■ **EXERCISE OBJECTIVE**: All entries must be given again exactly as written.

---+---

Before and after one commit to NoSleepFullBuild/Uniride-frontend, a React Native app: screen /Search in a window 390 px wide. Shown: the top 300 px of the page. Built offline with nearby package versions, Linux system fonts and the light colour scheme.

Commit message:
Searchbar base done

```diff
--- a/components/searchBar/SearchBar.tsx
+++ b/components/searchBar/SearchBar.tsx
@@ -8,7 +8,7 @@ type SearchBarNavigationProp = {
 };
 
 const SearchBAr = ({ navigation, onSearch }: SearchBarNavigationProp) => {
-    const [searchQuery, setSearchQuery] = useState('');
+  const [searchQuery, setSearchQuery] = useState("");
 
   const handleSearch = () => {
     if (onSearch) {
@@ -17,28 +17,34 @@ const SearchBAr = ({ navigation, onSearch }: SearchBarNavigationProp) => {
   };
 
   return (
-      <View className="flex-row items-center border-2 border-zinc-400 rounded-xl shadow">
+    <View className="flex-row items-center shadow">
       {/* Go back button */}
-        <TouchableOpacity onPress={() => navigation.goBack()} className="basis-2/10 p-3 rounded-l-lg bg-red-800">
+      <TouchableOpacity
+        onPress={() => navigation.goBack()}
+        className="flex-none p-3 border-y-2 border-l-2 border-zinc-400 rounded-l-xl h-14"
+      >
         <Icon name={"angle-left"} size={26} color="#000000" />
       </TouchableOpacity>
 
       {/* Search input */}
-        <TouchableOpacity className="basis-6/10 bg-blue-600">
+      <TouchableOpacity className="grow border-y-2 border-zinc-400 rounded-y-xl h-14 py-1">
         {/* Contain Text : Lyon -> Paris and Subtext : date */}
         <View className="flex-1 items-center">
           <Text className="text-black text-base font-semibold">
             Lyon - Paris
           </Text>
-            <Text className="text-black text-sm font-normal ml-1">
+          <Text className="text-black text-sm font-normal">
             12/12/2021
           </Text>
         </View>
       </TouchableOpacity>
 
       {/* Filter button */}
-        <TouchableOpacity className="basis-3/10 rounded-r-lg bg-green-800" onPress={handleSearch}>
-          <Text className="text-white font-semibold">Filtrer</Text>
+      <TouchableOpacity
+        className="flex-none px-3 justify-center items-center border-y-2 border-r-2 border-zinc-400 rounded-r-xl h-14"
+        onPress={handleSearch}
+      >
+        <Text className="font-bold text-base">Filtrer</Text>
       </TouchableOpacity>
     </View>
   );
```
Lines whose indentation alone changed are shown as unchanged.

---+---

■ **FINISHED EXERCISE**:
Before and after one commit to NoSleepFullBuild/Uniride-frontend, a React Native app: screen /Search in a window 390 px wide. Shown: the top 300 px of the page. Built offline with nearby package versions, Linux system fonts and the light colour scheme.

Commit message:
Searchbar base done

```diff
--- a/components/searchBar/SearchBar.tsx
+++ b/components/searchBar/SearchBar.tsx
@@ -8,7 +8,7 @@ type SearchBarNavigationProp = {
 };
 
 const SearchBAr = ({ navigation, onSearch }: SearchBarNavigationProp) => {
-    const [searchQuery, setSearchQuery] = useState('');
+  const [searchQuery, setSearchQuery] = useState("");
 
   const handleSearch = () => {
     if (onSearch) {
@@ -17,28 +17,34 @@ const SearchBAr = ({ navigation, onSearch }: SearchBarNavigationProp) => {
   };
 
   return (
-      <View className="flex-row items-center border-2 border-zinc-400 rounded-xl shadow">
+    <View className="flex-row items-center shadow">
       {/* Go back button */}
-        <TouchableOpacity onPress={() => navigation.goBack()} className="basis-2/10 p-3 rounded-l-lg bg-red-800">
+      <TouchableOpacity
+        onPress={() => navigation.goBack()}
+        className="flex-none p-3 border-y-2 border-l-2 border-zinc-400 rounded-l-xl h-14"
+      >
         <Icon name={"angle-left"} size={26} color="#000000" />
       </TouchableOpacity>
 
       {/* Search input */}
-        <TouchableOpacity className="basis-6/10 bg-blue-600">
+      <TouchableOpacity className="grow border-y-2 border-zinc-400 rounded-y-xl h-14 py-1">
         {/* Contain Text : Lyon -> Paris and Subtext : date */}
         <View className="flex-1 items-center">
           <Text className="text-black text-base font-semibold">
             Lyon - Paris
           </Text>
-            <Text className="text-black text-sm font-normal ml-1">
+          <Text className="text-black text-sm font-normal">
             12/12/2021
           </Text>
         </View>
       </TouchableOpacity>
 
       {/* Filter button */}
-        <TouchableOpacity className="basis-3/10 rounded-r-lg bg-green-800" onPress={handleSearch}>
-          <Text className="text-white font-semibold">Filtrer</Text>
+      <TouchableOpacity
+        className="flex-none px-3 justify-center items-center border-y-2 border-r-2 border-zinc-400 rounded-r-xl h-14"
+        onPress={handleSearch}
+      >
+        <Text className="font-bold text-base">Filtrer</Text>
       </TouchableOpacity>
     </View>
   );
```
Lines whose indentation alone changed are shown as unchanged.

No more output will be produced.